> EXERCISE BRIEF: With the images set aside, retype every record below character for character.

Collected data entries
---+---

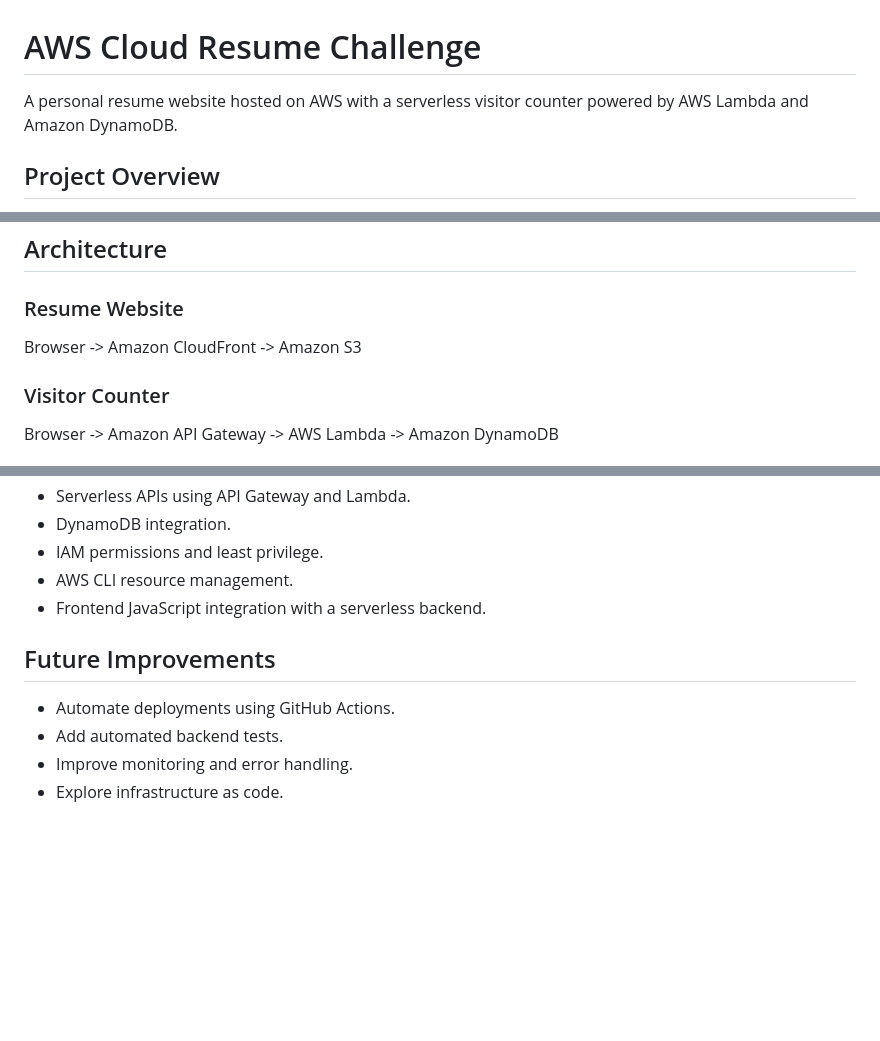
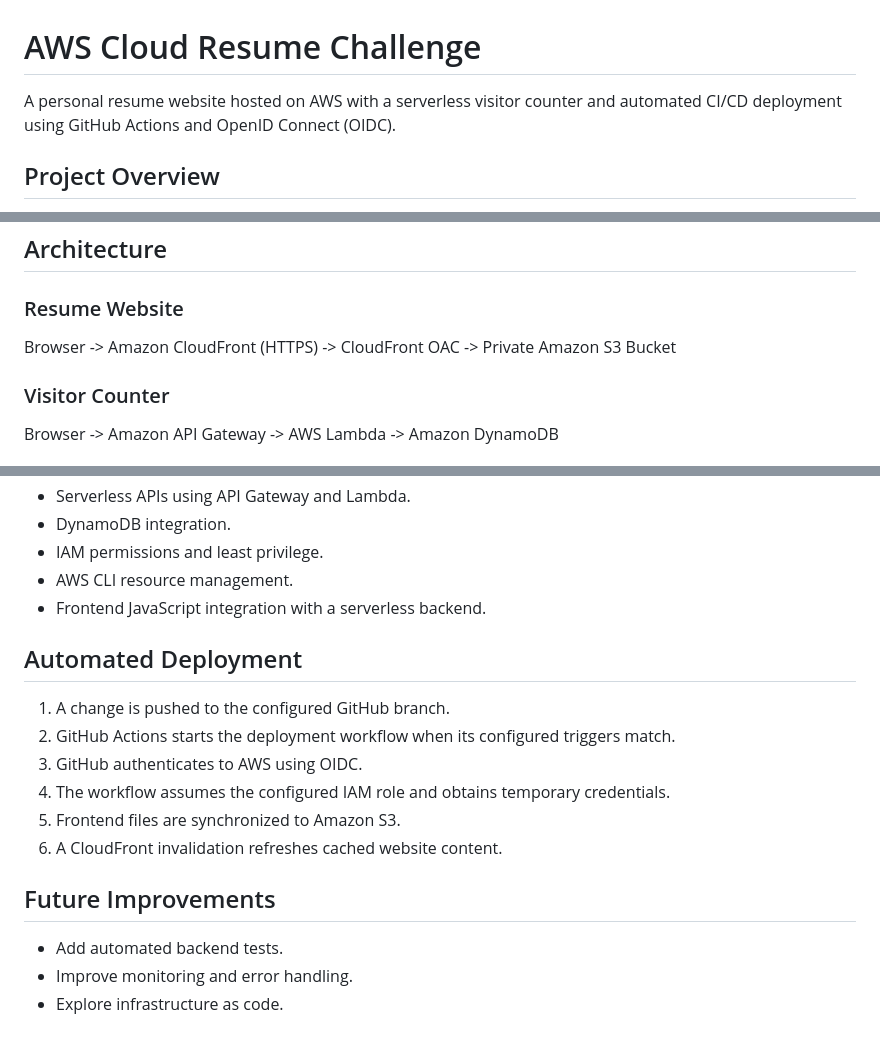
Before and after one commit to Krishnna0001/aws-cloud-resume-challenge, a Markdown page: README.md, 3 parts joined by grey strips. Rendered like a GitHub page; blank space fills up the shorter version.

Commit message:
docs: document automated AWS deployment

```diff
--- a/README.md
+++ b/README.md
@@ -1,6 +1,6 @@
 # AWS Cloud Resume Challenge
 
-A personal resume website hosted on AWS with a serverless visitor counter powered by AWS Lambda and Amazon DynamoDB.
+A personal resume website hosted on AWS with a serverless visitor counter and automated CI/CD deployment using GitHub Actions and OpenID Connect (OIDC).
 
 ## Project Overview
 
@@ -13,7 +13,7 @@ https://d21qij5d5kmyfh.cloudfront.net
 ## Architecture
 
 ### Resume Website
-Browser -> Amazon CloudFront -> Amazon S3
+Browser -> Amazon CloudFront (HTTPS) -> CloudFront OAC -> Private Amazon S3 Bucket
 
 ### Visitor Counter
 Browser -> Amazon API Gateway -> AWS Lambda -> Amazon DynamoDB
@@ -100,9 +104,17 @@ AWS Asia Pacific (Mumbai): `ap-south-1`
 - AWS CLI resource management.
 - Frontend JavaScript integration with a serverless backend.
 
+## Automated Deployment
+
+1. A change is pushed to the configured GitHub branch.
+2. GitHub Actions starts the deployment workflow when its configured triggers match.
+3. GitHub authenticates to AWS using OIDC.
+4. The workflow assumes the configured IAM role and obtains temporary credentials.
+5. Frontend files are synchronized to Amazon S3.
+6. A CloudFront invalidation refreshes cached website content.
+
 ## Future Improvements
 
-- Automate deployments using GitHub Actions.
 - Add automated backend tests.
 - Improve monitoring and error handling.
 - Explore infrastructure as code.
```
Also changed, not shown: other parts of README.md (+4 -0 lines).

---+---

> TASK ANSWER:
Before and after one commit to Krishnna0001/aws-cloud-resume-challenge, a Markdown page: README.md, 3 parts joined by grey strips. Rendered like a GitHub page; blank space fills up the shorter version.

Commit message:
docs: document automated AWS deployment

```diff
--- a/README.md
+++ b/README.md
@@ -1,6 +1,6 @@
 # AWS Cloud Resume Challenge
 
-A personal resume website hosted on AWS with a serverless visitor counter powered by AWS Lambda and Amazon DynamoDB.
+A personal resume website hosted on AWS with a serverless visitor counter and automated CI/CD deployment using GitHub Actions and OpenID Connect (OIDC).
 
 ## Project Overview
 
@@ -13,7 +13,7 @@ https://d21qij5d5kmyfh.cloudfront.net
 ## Architecture
 
 ### Resume Website
-Browser -> Amazon CloudFront -> Amazon S3
+Browser -> Amazon CloudFront (HTTPS) -> CloudFront OAC -> Private Amazon S3 Bucket
 
 ### Visitor Counter
 Browser -> Amazon API Gateway -> AWS Lambda -> Amazon DynamoDB
@@ -100,9 +104,17 @@ AWS Asia Pacific (Mumbai): `ap-south-1`
 - AWS CLI resource management.
 - Frontend JavaScript integration with a serverless backend.
 
+## Automated Deployment
+
+1. A change is pushed to the configured GitHub branch.
+2. GitHub Actions starts the deployment workflow when its configured triggers match.
+3. GitHub authenticates to AWS using OIDC.
+4. The workflow assumes the configured IAM role and obtains temporary credentials.
+5. Frontend files are synchronized to Amazon S3.
+6. A CloudFront invalidation refreshes cached website content.
+
 ## Future Improvements
 
-- Automate deployments using GitHub Actions.
 - Add automated backend tests.
 - Improve monitoring and error handling.
 - Explore infrastructure as code.
```
Also changed, not shown: other parts of README.md (+4 -0 lines).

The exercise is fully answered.